Free Book Online
Book Archaic and Classical Greek Art (Oxford History of Art)


Archaic and Classical Greek Art (Oxford History of Art)

4.4 (3281)

Log in to rate this item

    Available in PDF - DJVU Format | Archaic and Classical Greek Art (Oxford History of Art).pdf | Language: ENGLISH
    Robin Osborne(Author)

    Book details

This account of what happened in Greece from c. 800 to 323 BC shows how sculptors and painters responded to the challenges they faced in the extremely formidable and ambitious world of the Greek city-state. The numerous symbols and images employed by their eastern Mediterranean neighbours on the one hand, and the explorations of what it was to be human embodied in the narratives with which Greek poets worked on the other, helped produce the rich diversity of forms apparent in Greek art. The drawings and sculptures of this period referred so intimately to the human form as to lead both ancient and modern theorists to talk in terms of the "mimetic" role of art. The importance of what occurred still affects the way we see today. Ranging over the fields of sculpture, vase painting and the minor arts, this book provides an introduction to the art of archaic and classical Greece. By looking closely at the context in which, and for which sculptures and paintings were produced, Robin Osborne demonstrates how artistic developments were both a product of, and contributed to, the intensely competitive life of the Greek city.

"Brilliantly illustrates the purpose of this new series by focusing on the social and political context of Greek art...a different approach suggesting new perspectives and original connections....Eye-opening and thought-provoking."--Professor Francois Lissarrague, Ecoles des Hautes Etudes en Sciences Sociales, Paris"

3.3 (8862)
  • Pdf

*An electronic version of a printed book that can be read on a computer or handheld device designed specifically for this purpose.

Formats for this Ebook

Required Software Any PDF Reader, Apple Preview
Supported Devices Windows PC/PocketPC, Mac OS, Linux OS, Apple iPhone/iPod Touch.
# of Devices Unlimited
Flowing Text / Pages Pages
Printable? Yes

Book details

  • PDF | 277 pages
  • Robin Osborne(Author)
  • Oxford University Press (1 Dec. 1998)
  • English
  • 5
  • History

Read online or download a free book: Archaic and Classical Greek Art (Oxford History of Art)


Review Text

  • By Guest on 18 June 2017


  • By freddie on 18 December 2014


  • By Ginger_Ninja on 21 July 2009

    I bought this book to compliment my OU study 'Experiencing the Classical World', not realising at the time that the author appears on one of the DVDs! I was wary about buying a book that I had not looked at in a bookstore, but I took a risk and it paid off. This book compliments the course perfectly but is also an interesting 'stand-alone' read.The format is brilliant with very specific chapter titles so you can find what you want very quickly. The illustrations are in colour and are plentiful and the text is well written, informative and understandable. In short, it is a book about art that has rapidly become one of my favourite books. Definetly worth buying.
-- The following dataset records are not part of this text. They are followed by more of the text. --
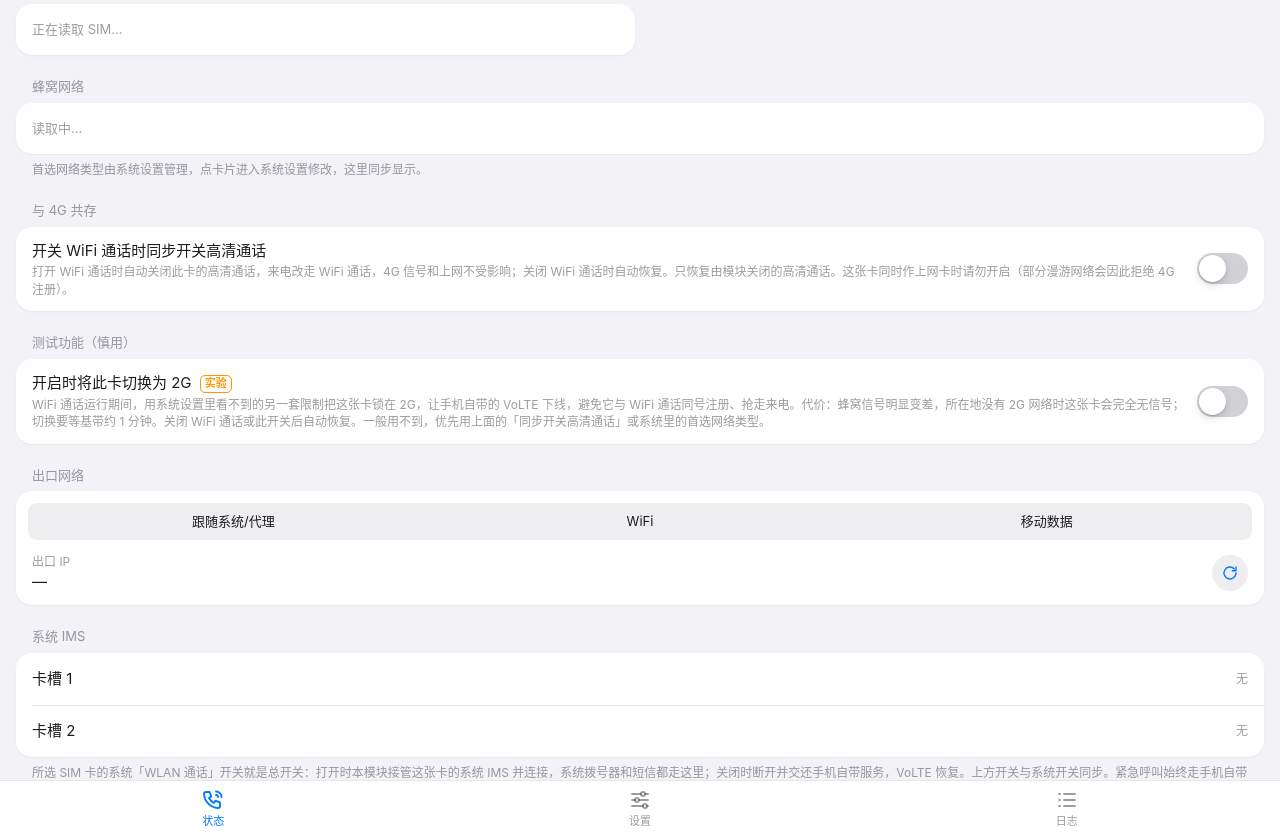
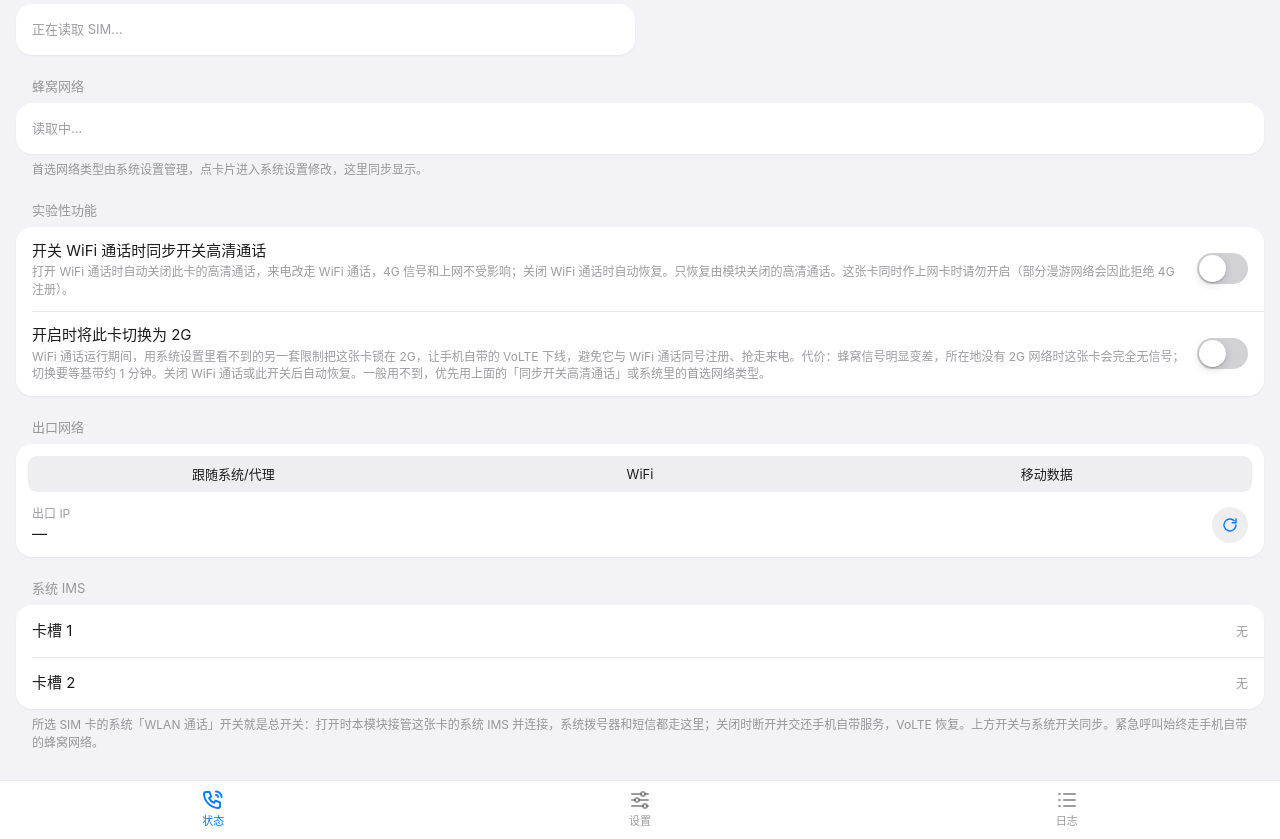
Before and after one commit to jiang551518/vowifi-ims, a web app: page / in a window 1280 px wide. Shown: the part 417-1256 px from the top of the page. Run offline with its HTML, style and script files only (its server is not run), Linux system fonts and the light colour scheme; data that the repository does not hold is empty.

Commit message:
webui: group the experimental options under 「实验性功能」
The HD-calling sync switch (was 「与 4G 共存」) and the 2G restriction (was
「测试功能（慎用）」) now share one 「实验性功能」 section; docs follow.

Co-Authored-By: Claude Opus 5.5 <noreply@anthropic.com>

```diff
--- a/module/webroot/index.html
+++ b/module/webroot/index.html
@@ -230,19 +230,15 @@ textarea { resize: vertical; min-height: 66px; }
   <div id="cells"><div class="card pad faint small">读取中…</div></div>
   <div class="foot">首选网络类型由系统设置管理，点卡片进入系统设置修改，这里同步显示。</div>
 
-  <div class="sect">与 4G 共存</div>
+  <div class="sect">实验性功能</div>
   <div class="card">
     <div class="item">
       <div class="grow"><div class="t">开关 WiFi 通话时同步开关高清通话</div>
         <div class="s">打开 WiFi 通话时自动关闭此卡的高清通话，来电改走 WiFi 通话，4G 信号和上网不受影响；关闭 WiFi 通话时自动恢复。只恢复由模块关闭的高清通话。这张卡同时作上网卡时请勿开启（部分漫游网络会因此拒绝 4G 注册）。</div></div>
       <label class="switch"><input id="volte" type="checkbox"><span></span></label>
     </div>
-  </div>
-
-  <div class="sect">测试功能（慎用）</div>
-  <div class="card">
     <div class="item">
-      <div class="grow"><div class="t">开启时将此卡切换为 2G <span class="tag">实验</span></div>
+      <div class="grow"><div class="t">开启时将此卡切换为 2G</div>
         <div class="s">WiFi 通话运行期间，用系统设置里看不到的另一套限制把这张卡锁在 2G，让手机自带的 VoLTE 下线，避免它与 WiFi 通话同号注册、抢走来电。代价：蜂窝信号明显变差，所在地没有 2G 网络时这张卡会完全无信号；切换要等基带约 1 分钟。关闭 WiFi 通话或此开关后自动恢复。一般用不到，优先用上面的「同步开关高清通话」或系统里的首选网络类型。</div></div>
       <label class="switch"><input id="radio" type="checkbox"><span></span></label>
     </div>
```
Also changed, not shown: docs/LESSONS.md (+1 -1 lines), module/README.md.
  • By Artsreadings on 14 October 2009

    This book looks at Greek arts and architecture from the -800s to the -300s. It is classical in this chronological take but the way it is written is very modern and will be very engaging to most readers.It does establish the narrative of Archaic and Classical Greek Art with an approachable tone and expression, and it also gives room for a reflexive approach.The reader is also offered the opportunity to follow the scholar in his questioning of the archaeological evidence and the formal analysis of objects towards wider conclusions about stylistic, technical and social evolutions.Although every chapter is given a thematic title, the book follows overall a chronological development.It is very generously illustrated, both in colours and in black and white, and wide margins leave plenty of space for the reader to jot down their thoughts or take some notes along the text.

  • Name:
    The message text*: